An overwhelming majority of Americans are worried about the financial effects of state and local measures imposed to slow the spread of COVID-19, yet the Democrats continue to dither over an economic stimulus bill. A new Harris poll reveals that 91 percent of Americans are “increasingly concerned” about the economy. Late Wednesday, the Senate finally passed an emergency relief package but only after overcoming a threat by Vermont Sen. Bernie Sanders to put a hold on the bill. House Majority Leader Steny Hoyer (D-Md.) says the lower chamber won’t take up the measure until Friday, and the Democratic governor of New York has demanded additional allocations for his state before they pass it.
Despite the prominent role played by Sen. Charles Schumer (D-N.Y.) in hammering out the Senate bill, New York Gov. Andrew Cuomo said on Wednesday that it would be terrible for his state: “I spoke to our House congressional delegation this morning, I said to them ‘this doesn’t do it.’ I understand the Senate theory and the Republican theory but we need the House to make adjustments.” New York has been hard hit by coronavirus pursuant to the density of its population and Cuomo’s inability to convince the residents of New York City to take him seriously on social distancing. Cuomo scolded the city’s non-compliant residents last Sunday: “It is arrogant. It is self-destructive.”
Sen. Sanders, who is of course running for the Democratic presidential nomination, threatened to put a hold on the bill if Republicans Lindsey Graham (R-S.C.), Tim Scott (R-S.C.), Ben Sasse (R-Neb.), and Rick Scott (R-Fla.) failed to support a provision in the bill that will pay some workers more in unemployment benefits than they would earn by working.
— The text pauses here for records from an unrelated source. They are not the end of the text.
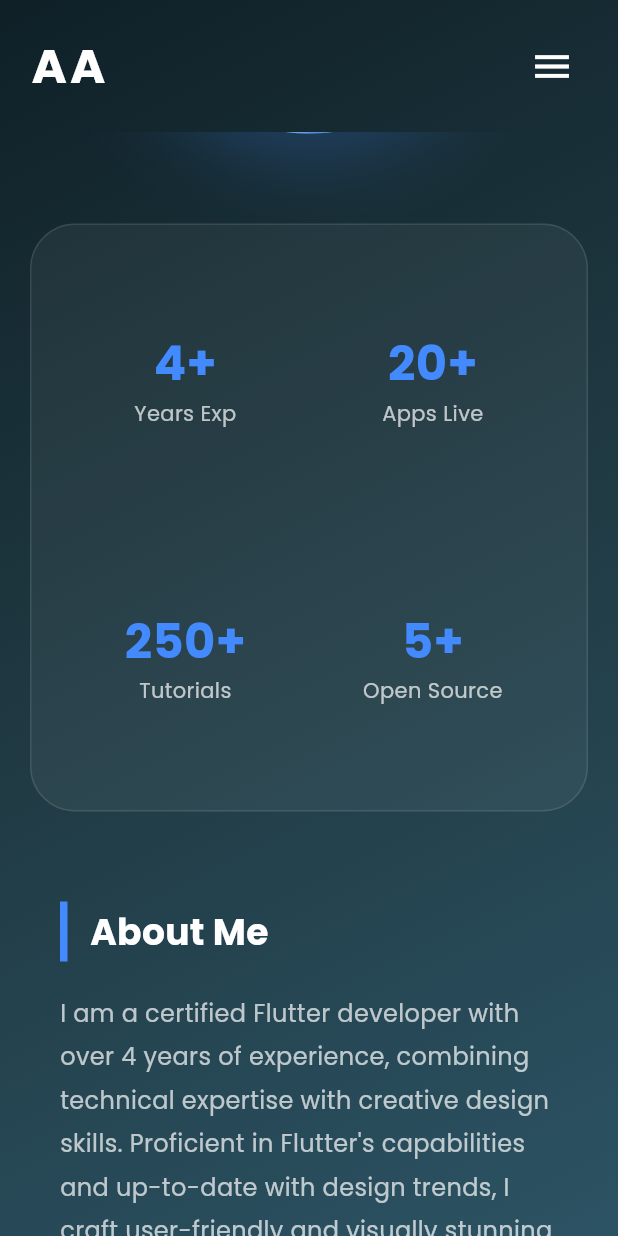
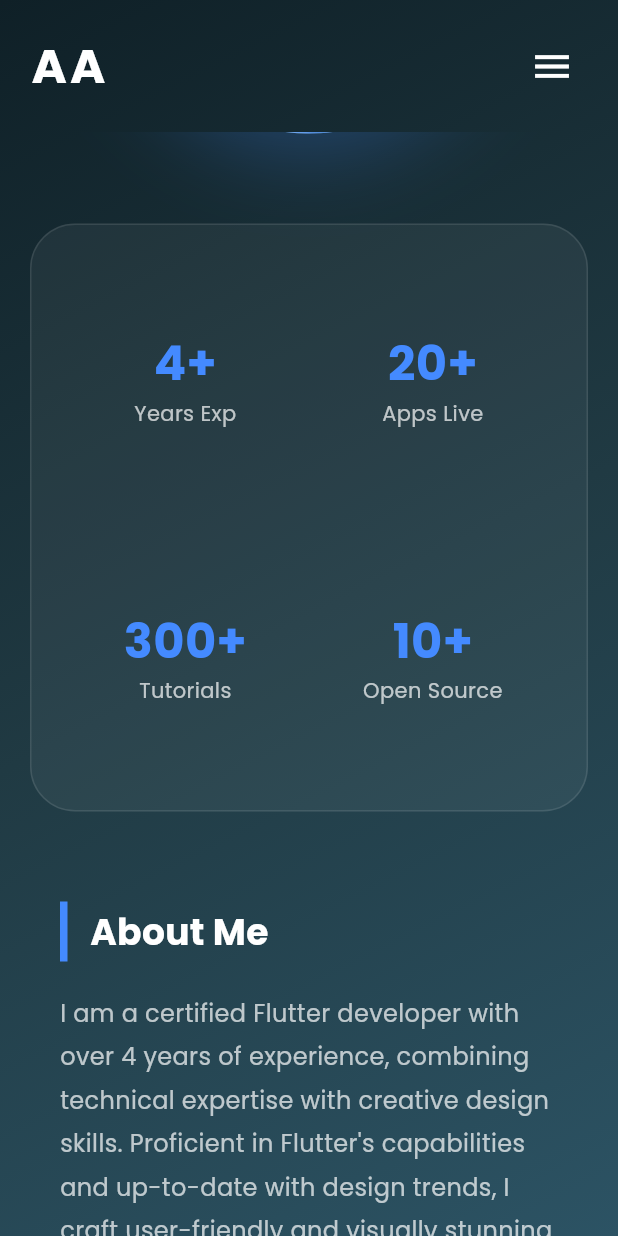
Before and after one commit to abubakar955786/my_portfolio, a Flutter app: the screen it shows after launch, scrolled down 576 dp, on a phone screen of 412 x 824 dp. Run offline on Flutter 3.47's test engine with Material 3 defaults, Android fonts, the phone set to English and light mode, and no system bars; our stand-ins replace google_fonts; missing offline and left inert: dart:html.

```diff
--- a/lib/home_page.dart
+++ b/lib/home_page.dart
@@ -214,8 +214,8 @@ class _HomePageState extends State<HomePage> {
               children: [
                 _buildStatItem("4+", "Years Exp"),
                 _buildStatItem("20+", "Apps Live"),
-                _buildStatItem("250+", "Tutorials"),
-                _buildStatItem("5+", "Open Source"),
+                _buildStatItem("300+", "Tutorials"),
+                _buildStatItem("10+", "Open Source"),
               ],
             )
           : Row(
@@ -223,8 +223,8 @@ class _HomePageState extends State<HomePage> {
               children: [
                 _buildStatItem("4+", "Years Exp"),
                 _buildStatItem("20+", "Apps Live"),
-                _buildStatItem("250+", "Tutorials"),
-                _buildStatItem("5+", "Open Source"),
+                _buildStatItem("300+", "Tutorials"),
+                _buildStatItem("10+", "Open Source"),
               ],
             ),
     );
```
Also changed, not shown: 2 other files.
As Graham put it, “This proposal will make it hard for our employers to maintain their workforce, particularly in the area of healthcare, thus, significantly delaying the economic recovery and impairing our health and safety.” Sanders ignored Graham’s point but released one of his trademark corporation-bashing statements Wednesday:
In my view, it would be an outrage to prevent working-class Americans to receive the emergency unemployment assistance included in this legislation. Unless these Republican Senators drop their objections, I am prepared to put a hold on this bill until stronger conditions are imposed on the $500 billion corporate welfare fund to make sure that any corporation receiving financial assistance under this legislation does not lay off workers, cut wages or benefits, ship jobs overseas, or pay poverty wages.
All of this comes on the heels of a cynical Sunday maneuver by Senate Democrats, who exploited the absence of five self-quarantined Republicans to block a procedural motion involving a bipartisan coronavirus rescue package. That bill had been hammered out over several days of negotiation — ostensibly in good faith — between Senate Democrats and Republicans. Yet on Saturday evening, House Speaker Nancy Pelosi flew in from the coast, and, though she isn’t a member of the Senate, by Sunday morning the deal was dead. This outraged the Senate Republicans who had worked on the bill. A telling measure of their anger was the response of moderate Sen. Susan Collins (R-Maine):
I cannot believe that the answer to this crisis — as we move to address the economic consequences that are so severe for the people of this country — that the answer from our friends on the other side of the aisle is delay, delay, delay. No sense of urgency. No hurry.… We don’t have another day. We don’t have another hour. We don’t have another minute to delay acting.… How can any of us want to see millions of Americans lose their paychecks, their health insurance, their contributions to their retirement plans?
The answer, of course, is that that the Democrats decided to hold the legislation hostage until the GOP agreed to insert various provisions that have nothing to do with the purpose of the bill. Sen. Tom Cotton (R-Ark.) provides a partial list: Corporate pay statistics by race for companies receiving assistance, a bailout of all current postal service debt, required early voting, required same-day voter registration, a $10,000 bailout for student loans, the use of official time for union collective bargaining, full offset of airline emissions by 2025, greenhouse gas statistics for individual flights, retirement plans for community newspaper employees, $15 minimum wage at companies receiving assistance, ad infinitum.
It’s difficult to imagine anything more cynical than this partisan effort to exploit a pandemic that is not merely killing Americans but also destroying the economic foundation upon which the survivors depend for their livelihoods. While congressional Republicans and President Trump attempt to ameliorate both emergencies, partisans attack them, as former Vice President Joe Biden did three days ago. As indicated by the Harris poll noted above, many Americans are worried about the economy as well as COVID-19, but Democrats see both as opportunities. We are in the grip of a partisan plague, and politicians like Nancy Pelosi, Chuck Schumer, Bernie Sanders, Andrew Cuomo, and Joe Biden are the rats.